Word for word, output the data, with none of its pictures.

☆ ☆ ☆ ☆ ☆

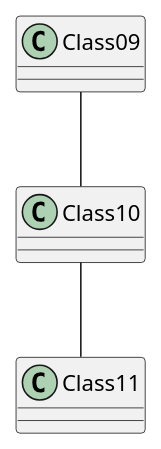
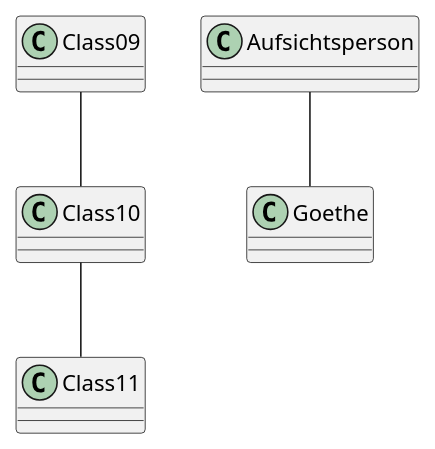
The diagram in Assets/use-case-diagram.iuml (KonstantinFrank01/safer-pool), drawn with PlantUML before and after one commit.

Commit message:
Klasse hinzugefügt

```diff
--- a/Assets/use-case-diagram.iuml
+++ b/Assets/use-case-diagram.iuml
@@ -1,4 +1,5 @@
 @startuml
 Class09 -- Class10
 Class10 -- Class11
+Aufsichtsperson -- Goethe
 @enduml
```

☆ ☆ ☆ ☆ ☆

**Output for this task**
The diagram in Assets/use-case-diagram.iuml (KonstantinFrank01/safer-pool), drawn with PlantUML before and after one commit.

Commit message:
Klasse hinzugefügt

```diff
--- a/Assets/use-case-diagram.iuml
+++ b/Assets/use-case-diagram.iuml
@@ -1,4 +1,5 @@
 @startuml
 Class09 -- Class10
 Class10 -- Class11
+Aufsichtsperson -- Goethe
 @enduml
```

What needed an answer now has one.